Search the data for the word "Secondary". Reproduce every line where it is found.

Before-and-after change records

= = =

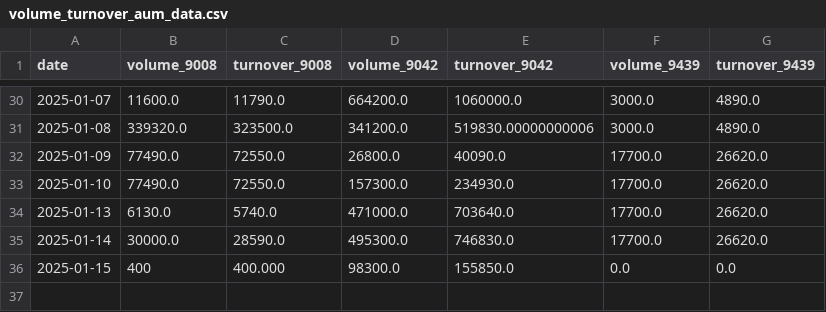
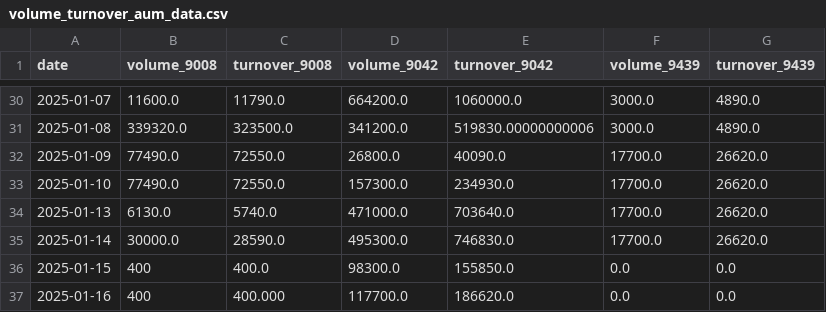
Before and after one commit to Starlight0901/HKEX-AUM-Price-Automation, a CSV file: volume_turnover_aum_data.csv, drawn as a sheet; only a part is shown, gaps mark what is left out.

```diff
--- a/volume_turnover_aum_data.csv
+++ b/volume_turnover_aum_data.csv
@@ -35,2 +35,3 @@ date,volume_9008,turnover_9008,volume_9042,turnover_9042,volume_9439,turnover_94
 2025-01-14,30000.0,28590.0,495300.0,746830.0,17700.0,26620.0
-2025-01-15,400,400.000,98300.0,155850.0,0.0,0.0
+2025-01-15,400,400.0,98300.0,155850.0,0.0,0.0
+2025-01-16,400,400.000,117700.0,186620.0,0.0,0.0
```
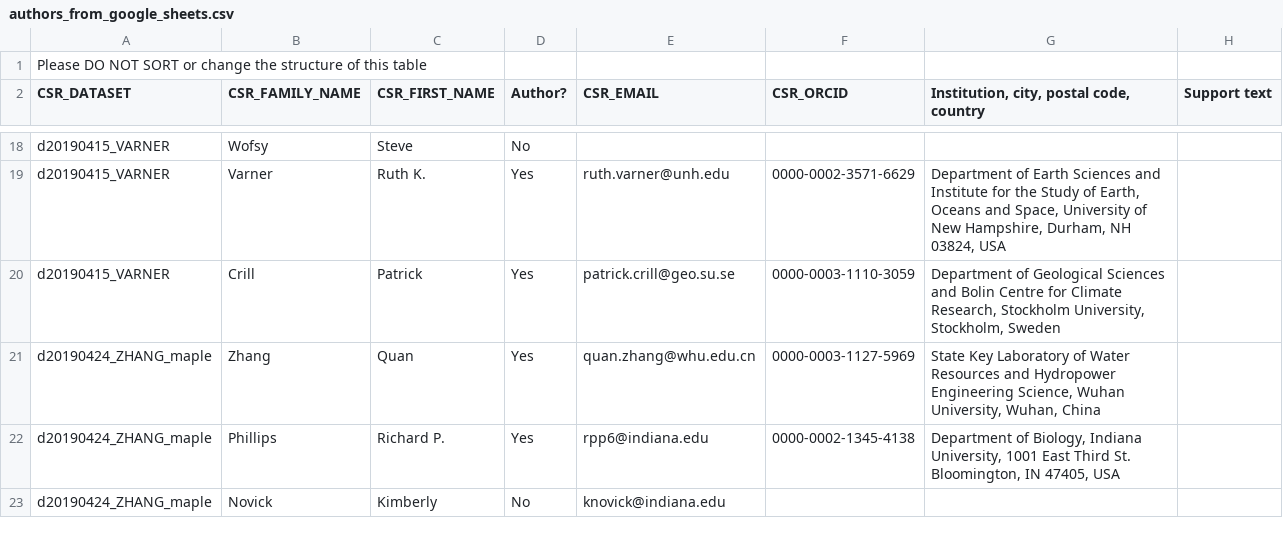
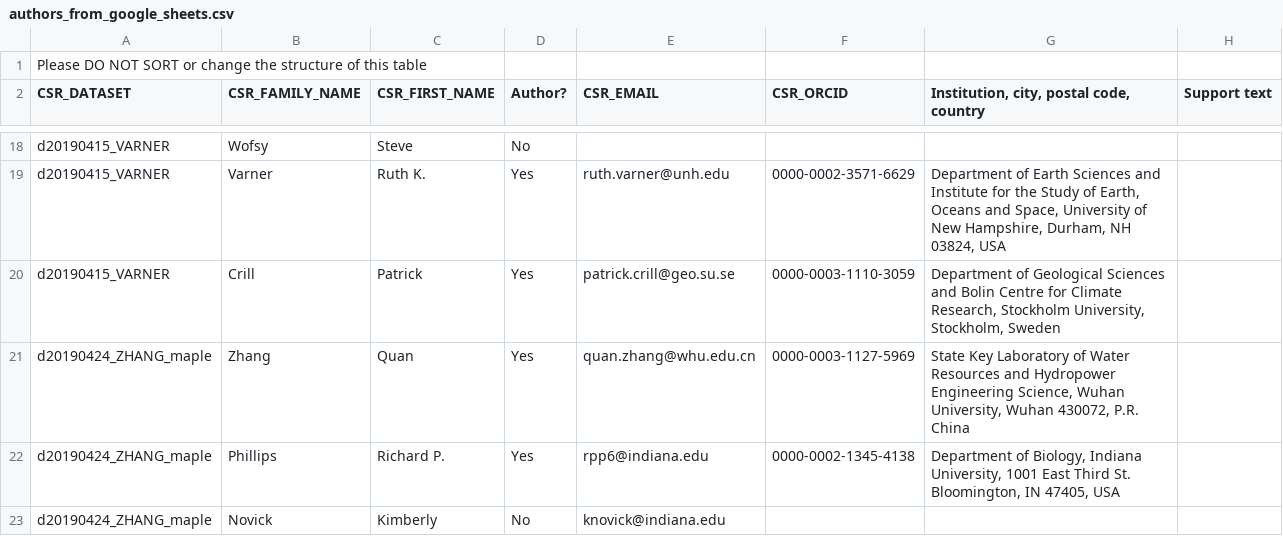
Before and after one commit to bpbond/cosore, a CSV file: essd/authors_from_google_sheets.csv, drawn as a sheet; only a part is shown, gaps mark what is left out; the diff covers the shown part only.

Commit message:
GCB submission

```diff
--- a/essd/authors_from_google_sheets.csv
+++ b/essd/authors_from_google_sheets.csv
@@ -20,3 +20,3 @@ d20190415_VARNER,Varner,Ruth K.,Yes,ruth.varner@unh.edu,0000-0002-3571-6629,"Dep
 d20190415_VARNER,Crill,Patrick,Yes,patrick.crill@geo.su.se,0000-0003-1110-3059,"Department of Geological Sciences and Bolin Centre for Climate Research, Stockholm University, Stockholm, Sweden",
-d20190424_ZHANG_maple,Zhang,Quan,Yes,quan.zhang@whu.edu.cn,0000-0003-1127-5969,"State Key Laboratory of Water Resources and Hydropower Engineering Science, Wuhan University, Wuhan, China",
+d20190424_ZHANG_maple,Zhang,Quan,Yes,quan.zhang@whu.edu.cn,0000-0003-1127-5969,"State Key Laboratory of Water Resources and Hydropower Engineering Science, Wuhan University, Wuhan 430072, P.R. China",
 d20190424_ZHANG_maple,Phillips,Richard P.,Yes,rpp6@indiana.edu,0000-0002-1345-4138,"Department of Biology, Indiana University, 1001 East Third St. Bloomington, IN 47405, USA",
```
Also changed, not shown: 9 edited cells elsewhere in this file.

= = =

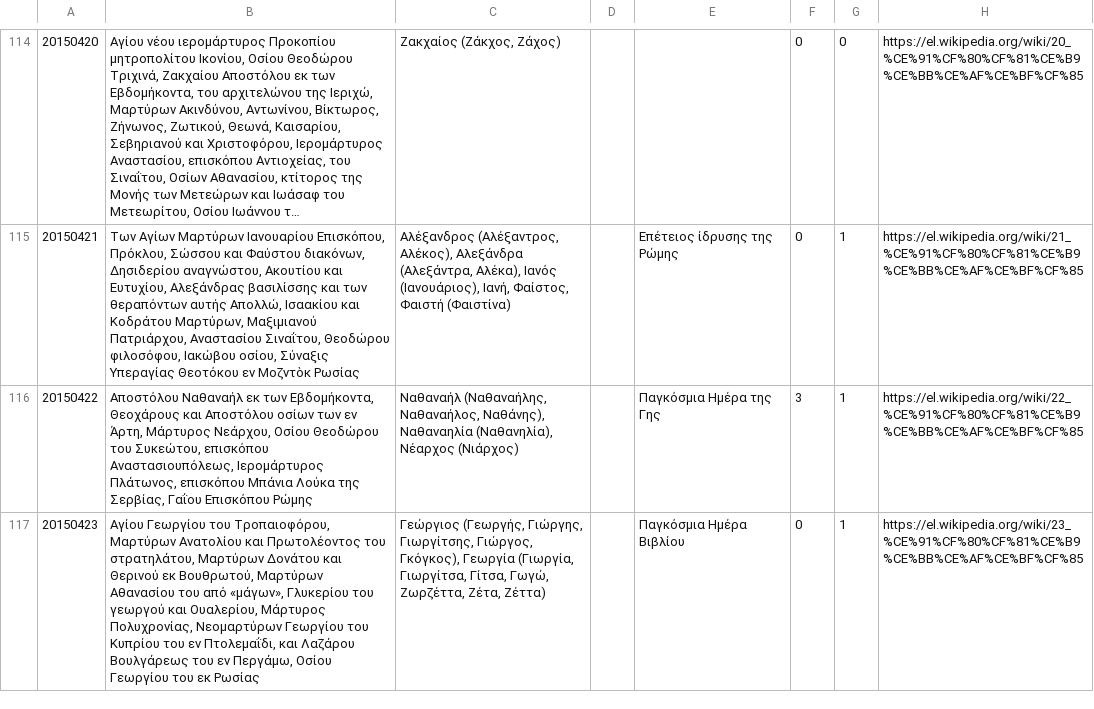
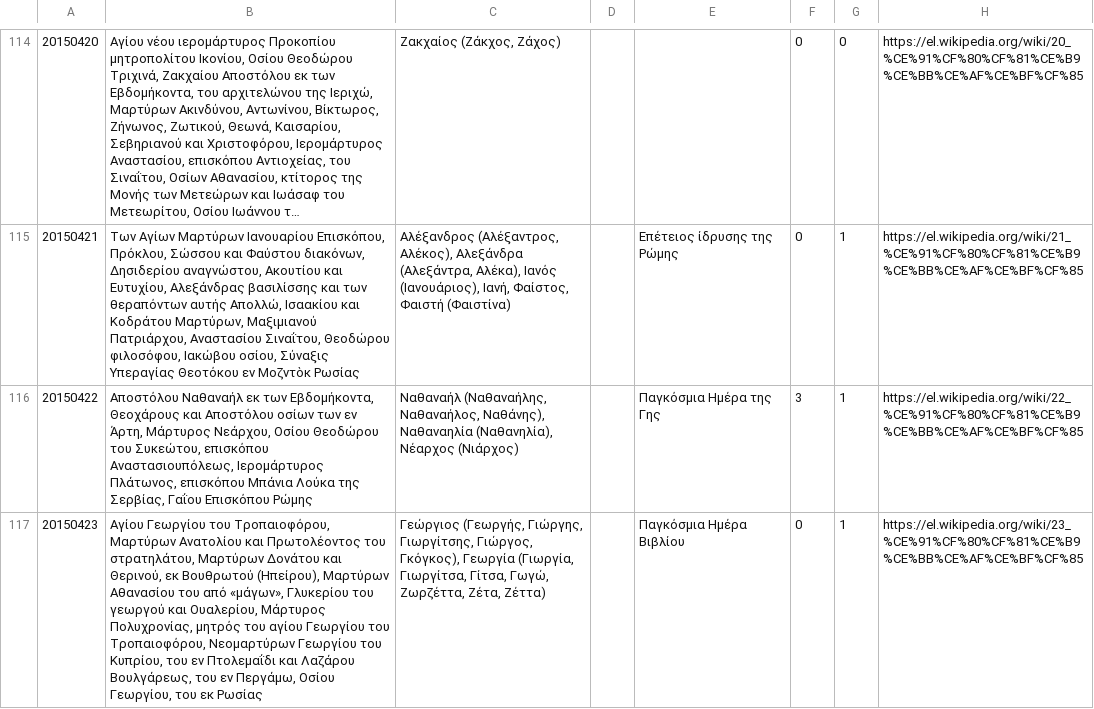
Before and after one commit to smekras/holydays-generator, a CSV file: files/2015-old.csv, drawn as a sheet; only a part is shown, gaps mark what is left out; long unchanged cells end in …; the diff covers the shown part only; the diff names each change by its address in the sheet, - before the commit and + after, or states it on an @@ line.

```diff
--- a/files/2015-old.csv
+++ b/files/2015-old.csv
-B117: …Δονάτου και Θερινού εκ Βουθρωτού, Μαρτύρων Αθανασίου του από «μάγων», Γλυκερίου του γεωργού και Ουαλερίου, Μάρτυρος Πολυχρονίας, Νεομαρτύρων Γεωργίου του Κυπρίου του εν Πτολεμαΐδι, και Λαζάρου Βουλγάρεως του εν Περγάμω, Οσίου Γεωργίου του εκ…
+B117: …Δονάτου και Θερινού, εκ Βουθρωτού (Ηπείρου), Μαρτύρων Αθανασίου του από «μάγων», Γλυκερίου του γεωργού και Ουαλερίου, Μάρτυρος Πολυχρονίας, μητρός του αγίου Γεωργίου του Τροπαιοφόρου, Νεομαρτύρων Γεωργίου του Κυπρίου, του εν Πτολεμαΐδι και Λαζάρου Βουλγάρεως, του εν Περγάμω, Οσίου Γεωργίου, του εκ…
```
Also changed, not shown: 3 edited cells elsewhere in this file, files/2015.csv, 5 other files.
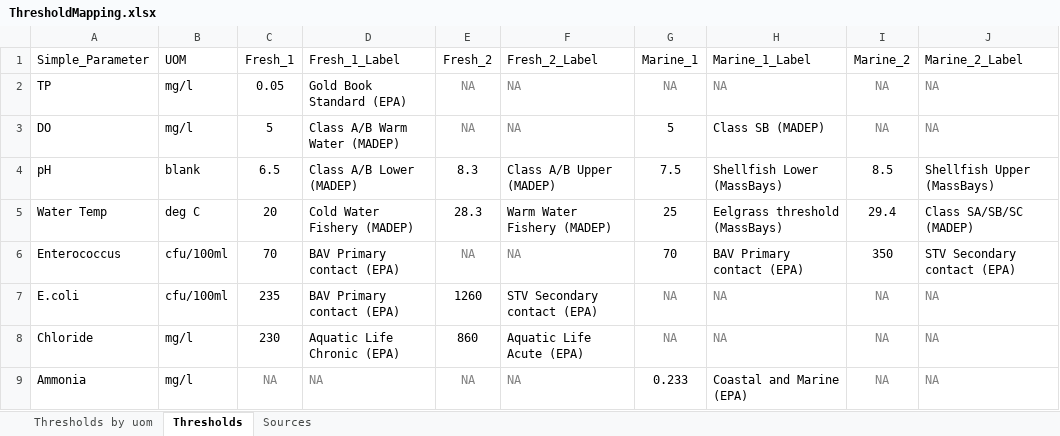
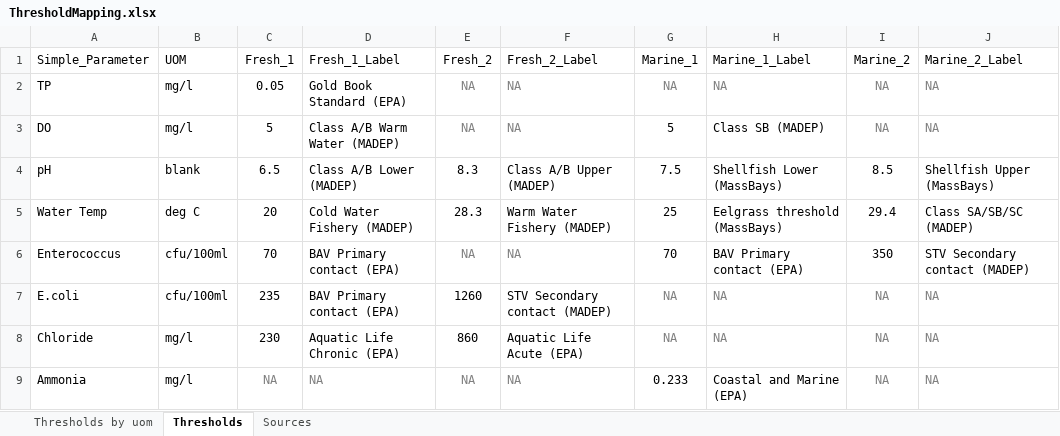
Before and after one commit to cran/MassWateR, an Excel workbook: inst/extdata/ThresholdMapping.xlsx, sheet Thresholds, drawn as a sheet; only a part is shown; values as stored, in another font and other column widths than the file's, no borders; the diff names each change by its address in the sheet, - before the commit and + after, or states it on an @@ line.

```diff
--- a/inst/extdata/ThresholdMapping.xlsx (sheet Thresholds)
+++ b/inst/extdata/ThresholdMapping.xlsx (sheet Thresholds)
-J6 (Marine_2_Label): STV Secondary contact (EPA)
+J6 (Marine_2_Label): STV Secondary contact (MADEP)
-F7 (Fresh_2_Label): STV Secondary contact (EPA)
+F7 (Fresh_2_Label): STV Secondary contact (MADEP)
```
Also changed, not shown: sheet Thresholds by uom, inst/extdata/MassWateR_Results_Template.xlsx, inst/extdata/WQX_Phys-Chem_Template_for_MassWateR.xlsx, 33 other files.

= = =

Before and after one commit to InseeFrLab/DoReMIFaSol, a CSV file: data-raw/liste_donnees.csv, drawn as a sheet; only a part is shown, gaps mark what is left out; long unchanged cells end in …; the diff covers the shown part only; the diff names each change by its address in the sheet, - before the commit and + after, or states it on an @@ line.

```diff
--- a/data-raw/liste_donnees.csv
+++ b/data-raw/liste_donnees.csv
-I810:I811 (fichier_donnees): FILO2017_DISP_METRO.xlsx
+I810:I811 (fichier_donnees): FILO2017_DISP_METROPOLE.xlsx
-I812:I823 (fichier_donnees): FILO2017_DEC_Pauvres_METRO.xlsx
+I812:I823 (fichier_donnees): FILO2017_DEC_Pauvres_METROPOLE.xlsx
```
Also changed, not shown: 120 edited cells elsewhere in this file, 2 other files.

= = =

Exercise response
-J6 (Marine_2_Label): STV Secondary contact (EPA)
+J6 (Marine_2_Label): STV Secondary contact (MADEP)
-F7 (Fresh_2_Label): STV Secondary contact (EPA)
+F7 (Fresh_2_Label): STV Secondary contact (MADEP)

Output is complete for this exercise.